■ **What the task requires**:
Each entry that follows should be written again verbatim.

■ **Data shown**:

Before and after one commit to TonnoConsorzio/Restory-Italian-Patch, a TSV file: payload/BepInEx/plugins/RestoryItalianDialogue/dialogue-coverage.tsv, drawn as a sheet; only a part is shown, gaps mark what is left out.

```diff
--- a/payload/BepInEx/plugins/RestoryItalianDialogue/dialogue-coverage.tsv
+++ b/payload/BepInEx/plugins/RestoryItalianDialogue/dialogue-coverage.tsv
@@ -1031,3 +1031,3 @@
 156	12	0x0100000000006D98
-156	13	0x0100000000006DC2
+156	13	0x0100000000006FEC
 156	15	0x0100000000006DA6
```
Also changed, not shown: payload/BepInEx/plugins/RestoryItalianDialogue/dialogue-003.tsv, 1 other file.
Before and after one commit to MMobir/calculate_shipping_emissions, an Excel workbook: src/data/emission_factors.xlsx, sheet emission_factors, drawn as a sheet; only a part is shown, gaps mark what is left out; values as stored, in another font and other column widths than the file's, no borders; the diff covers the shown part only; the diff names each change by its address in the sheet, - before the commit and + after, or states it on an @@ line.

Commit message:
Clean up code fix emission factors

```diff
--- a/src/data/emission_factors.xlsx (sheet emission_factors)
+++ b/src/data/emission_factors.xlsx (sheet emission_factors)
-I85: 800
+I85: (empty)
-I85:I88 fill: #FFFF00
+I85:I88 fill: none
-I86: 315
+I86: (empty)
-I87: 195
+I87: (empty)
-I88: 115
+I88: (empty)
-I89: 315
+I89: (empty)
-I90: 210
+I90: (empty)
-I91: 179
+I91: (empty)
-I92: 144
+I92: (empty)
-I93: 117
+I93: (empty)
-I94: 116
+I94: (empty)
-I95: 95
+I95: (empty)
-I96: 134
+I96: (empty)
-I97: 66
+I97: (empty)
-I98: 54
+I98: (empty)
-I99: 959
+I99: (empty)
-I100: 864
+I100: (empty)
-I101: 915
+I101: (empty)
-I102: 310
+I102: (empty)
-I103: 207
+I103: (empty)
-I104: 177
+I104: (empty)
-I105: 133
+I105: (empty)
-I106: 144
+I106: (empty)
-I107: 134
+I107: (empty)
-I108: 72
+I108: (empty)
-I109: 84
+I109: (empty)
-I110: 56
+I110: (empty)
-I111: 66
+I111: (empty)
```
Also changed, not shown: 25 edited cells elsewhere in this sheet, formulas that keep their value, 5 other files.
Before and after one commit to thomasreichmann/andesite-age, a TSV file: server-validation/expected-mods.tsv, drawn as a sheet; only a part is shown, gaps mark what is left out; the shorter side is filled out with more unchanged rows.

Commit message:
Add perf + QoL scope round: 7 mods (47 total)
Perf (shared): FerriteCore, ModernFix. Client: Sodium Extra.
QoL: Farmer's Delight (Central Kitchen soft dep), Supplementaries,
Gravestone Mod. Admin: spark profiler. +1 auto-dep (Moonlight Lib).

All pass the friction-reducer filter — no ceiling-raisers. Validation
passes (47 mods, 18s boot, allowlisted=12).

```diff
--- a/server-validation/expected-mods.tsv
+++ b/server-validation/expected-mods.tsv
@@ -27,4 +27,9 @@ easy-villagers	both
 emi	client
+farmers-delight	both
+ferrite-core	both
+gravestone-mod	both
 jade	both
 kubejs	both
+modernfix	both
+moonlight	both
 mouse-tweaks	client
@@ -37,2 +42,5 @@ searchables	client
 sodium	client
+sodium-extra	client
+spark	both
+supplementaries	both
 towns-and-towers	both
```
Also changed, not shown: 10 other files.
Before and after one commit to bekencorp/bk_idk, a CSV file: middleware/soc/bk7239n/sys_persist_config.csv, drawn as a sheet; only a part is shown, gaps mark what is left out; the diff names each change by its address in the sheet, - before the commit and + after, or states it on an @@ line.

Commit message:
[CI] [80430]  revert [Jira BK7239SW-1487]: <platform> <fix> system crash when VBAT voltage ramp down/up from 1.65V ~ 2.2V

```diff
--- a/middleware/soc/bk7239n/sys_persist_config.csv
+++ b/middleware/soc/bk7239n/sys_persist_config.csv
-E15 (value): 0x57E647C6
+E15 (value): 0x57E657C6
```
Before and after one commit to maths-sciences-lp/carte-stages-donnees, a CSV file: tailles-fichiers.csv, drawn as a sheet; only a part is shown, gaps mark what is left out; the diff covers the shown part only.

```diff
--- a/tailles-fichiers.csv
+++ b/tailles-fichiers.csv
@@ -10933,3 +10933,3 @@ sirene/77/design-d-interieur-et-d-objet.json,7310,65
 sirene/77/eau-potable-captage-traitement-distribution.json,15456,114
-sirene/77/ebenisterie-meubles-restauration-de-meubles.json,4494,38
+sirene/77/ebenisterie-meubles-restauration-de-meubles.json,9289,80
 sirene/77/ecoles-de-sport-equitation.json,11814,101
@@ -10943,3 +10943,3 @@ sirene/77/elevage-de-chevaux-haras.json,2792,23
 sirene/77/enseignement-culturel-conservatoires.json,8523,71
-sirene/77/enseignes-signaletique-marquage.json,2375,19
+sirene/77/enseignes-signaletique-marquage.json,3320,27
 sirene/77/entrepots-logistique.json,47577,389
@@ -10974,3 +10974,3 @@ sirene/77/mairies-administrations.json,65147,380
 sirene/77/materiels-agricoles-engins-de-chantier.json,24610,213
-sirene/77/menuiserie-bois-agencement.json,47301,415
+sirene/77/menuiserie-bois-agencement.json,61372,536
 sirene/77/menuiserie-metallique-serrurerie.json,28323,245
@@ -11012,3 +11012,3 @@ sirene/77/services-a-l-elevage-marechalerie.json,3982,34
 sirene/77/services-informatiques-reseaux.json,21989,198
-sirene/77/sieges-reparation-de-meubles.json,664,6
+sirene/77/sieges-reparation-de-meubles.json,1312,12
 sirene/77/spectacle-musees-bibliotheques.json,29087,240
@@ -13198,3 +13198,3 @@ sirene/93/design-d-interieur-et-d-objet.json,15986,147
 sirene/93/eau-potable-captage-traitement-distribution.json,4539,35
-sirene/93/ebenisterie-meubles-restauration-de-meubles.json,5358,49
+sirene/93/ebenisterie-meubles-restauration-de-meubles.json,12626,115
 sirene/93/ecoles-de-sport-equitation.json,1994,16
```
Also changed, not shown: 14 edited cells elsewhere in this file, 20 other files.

■ **Result of the task**:
Before and after one commit to TonnoConsorzio/Restory-Italian-Patch, a TSV file: payload/BepInEx/plugins/RestoryItalianDialogue/dialogue-coverage.tsv, drawn as a sheet; only a part is shown, gaps mark what is left out.

```diff
--- a/payload/BepInEx/plugins/RestoryItalianDialogue/dialogue-coverage.tsv
+++ b/payload/BepInEx/plugins/RestoryItalianDialogue/dialogue-coverage.tsv
@@ -1031,3 +1031,3 @@
 156	12	0x0100000000006D98
-156	13	0x0100000000006DC2
+156	13	0x0100000000006FEC
 156	15	0x0100000000006DA6
```
Also changed, not shown: payload/BepInEx/plugins/RestoryItalianDialogue/dialogue-003.tsv, 1 other file.
Before and after one commit to MMobir/calculate_shipping_emissions, an Excel workbook: src/data/emission_factors.xlsx, sheet emission_factors, drawn as a sheet; only a part is shown, gaps mark what is left out; values as stored, in another font and other column widths than the file's, no borders; the diff covers the shown part only; the diff names each change by its address in the sheet, - before the commit and + after, or states it on an @@ line.

Commit message:
Clean up code fix emission factors

```diff
--- a/src/data/emission_factors.xlsx (sheet emission_factors)
+++ b/src/data/emission_factors.xlsx (sheet emission_factors)
-I85: 800
+I85: (empty)
-I85:I88 fill: #FFFF00
+I85:I88 fill: none
-I86: 315
+I86: (empty)
-I87: 195
+I87: (empty)
-I88: 115
+I88: (empty)
-I89: 315
+I89: (empty)
-I90: 210
+I90: (empty)
-I91: 179
+I91: (empty)
-I92: 144
+I92: (empty)
-I93: 117
+I93: (empty)
-I94: 116
+I94: (empty)
-I95: 95
+I95: (empty)
-I96: 134
+I96: (empty)
-I97: 66
+I97: (empty)
-I98: 54
+I98: (empty)
-I99: 959
+I99: (empty)
-I100: 864
+I100: (empty)
-I101: 915
+I101: (empty)
-I102: 310
+I102: (empty)
-I103: 207
+I103: (empty)
-I104: 177
+I104: (empty)
-I105: 133
+I105: (empty)
-I106: 144
+I106: (empty)
-I107: 134
+I107: (empty)
-I108: 72
+I108: (empty)
-I109: 84
+I109: (empty)
-I110: 56
+I110: (empty)
-I111: 66
+I111: (empty)
```
Also changed, not shown: 25 edited cells elsewhere in this sheet, formulas that keep their value, 5 other files.
Before and after one commit to thomasreichmann/andesite-age, a TSV file: server-validation/expected-mods.tsv, drawn as a sheet; only a part is shown, gaps mark what is left out; the shorter side is filled out with more unchanged rows.

Commit message:
Add perf + QoL scope round: 7 mods (47 total)
Perf (shared): FerriteCore, ModernFix. Client: Sodium Extra.
QoL: Farmer's Delight (Central Kitchen soft dep), Supplementaries,
Gravestone Mod. Admin: spark profiler. +1 auto-dep (Moonlight Lib).

All pass the friction-reducer filter — no ceiling-raisers. Validation
passes (47 mods, 18s boot, allowlisted=12).

```diff
--- a/server-validation/expected-mods.tsv
+++ b/server-validation/expected-mods.tsv
@@ -27,4 +27,9 @@ easy-villagers	both
 emi	client
+farmers-delight	both
+ferrite-core	both
+gravestone-mod	both
 jade	both
 kubejs	both
+modernfix	both
+moonlight	both
 mouse-tweaks	client
@@ -37,2 +42,5 @@ searchables	client
 sodium	client
+sodium-extra	client
+spark	both
+supplementaries	both
 towns-and-towers	both
```
Also changed, not shown: 10 other files.
Before and after one commit to bekencorp/bk_idk, a CSV file: middleware/soc/bk7239n/sys_persist_config.csv, drawn as a sheet; only a part is shown, gaps mark what is left out; the diff names each change by its address in the sheet, - before the commit and + after, or states it on an @@ line.

Commit message:
[CI] [80430]  revert [Jira BK7239SW-1487]: <platform> <fix> system crash when VBAT voltage ramp down/up from 1.65V ~ 2.2V

```diff
--- a/middleware/soc/bk7239n/sys_persist_config.csv
+++ b/middleware/soc/bk7239n/sys_persist_config.csv
-E15 (value): 0x57E647C6
+E15 (value): 0x57E657C6
```
Before and after one commit to maths-sciences-lp/carte-stages-donnees, a CSV file: tailles-fichiers.csv, drawn as a sheet; only a part is shown, gaps mark what is left out; the diff covers the shown part only.

```diff
--- a/tailles-fichiers.csv
+++ b/tailles-fichiers.csv
@@ -10933,3 +10933,3 @@ sirene/77/design-d-interieur-et-d-objet.json,7310,65
 sirene/77/eau-potable-captage-traitement-distribution.json,15456,114
-sirene/77/ebenisterie-meubles-restauration-de-meubles.json,4494,38
+sirene/77/ebenisterie-meubles-restauration-de-meubles.json,9289,80
 sirene/77/ecoles-de-sport-equitation.json,11814,101
@@ -10943,3 +10943,3 @@ sirene/77/elevage-de-chevaux-haras.json,2792,23
 sirene/77/enseignement-culturel-conservatoires.json,8523,71
-sirene/77/enseignes-signaletique-marquage.json,2375,19
+sirene/77/enseignes-signaletique-marquage.json,3320,27
 sirene/77/entrepots-logistique.json,47577,389
@@ -10974,3 +10974,3 @@ sirene/77/mairies-administrations.json,65147,380
 sirene/77/materiels-agricoles-engins-de-chantier.json,24610,213
-sirene/77/menuiserie-bois-agencement.json,47301,415
+sirene/77/menuiserie-bois-agencement.json,61372,536
 sirene/77/menuiserie-metallique-serrurerie.json,28323,245
@@ -11012,3 +11012,3 @@ sirene/77/services-a-l-elevage-marechalerie.json,3982,34
 sirene/77/services-informatiques-reseaux.json,21989,198
-sirene/77/sieges-reparation-de-meubles.json,664,6
+sirene/77/sieges-reparation-de-meubles.json,1312,12
 sirene/77/spectacle-musees-bibliotheques.json,29087,240
@@ -13198,3 +13198,3 @@ sirene/93/design-d-interieur-et-d-objet.json,15986,147
 sirene/93/eau-potable-captage-traitement-distribution.json,4539,35
-sirene/93/ebenisterie-meubles-restauration-de-meubles.json,5358,49
+sirene/93/ebenisterie-meubles-restauration-de-meubles.json,12626,115
 sirene/93/ecoles-de-sport-equitation.json,1994,16
```
Also changed, not shown: 14 edited cells elsewhere in this file, 20 other files.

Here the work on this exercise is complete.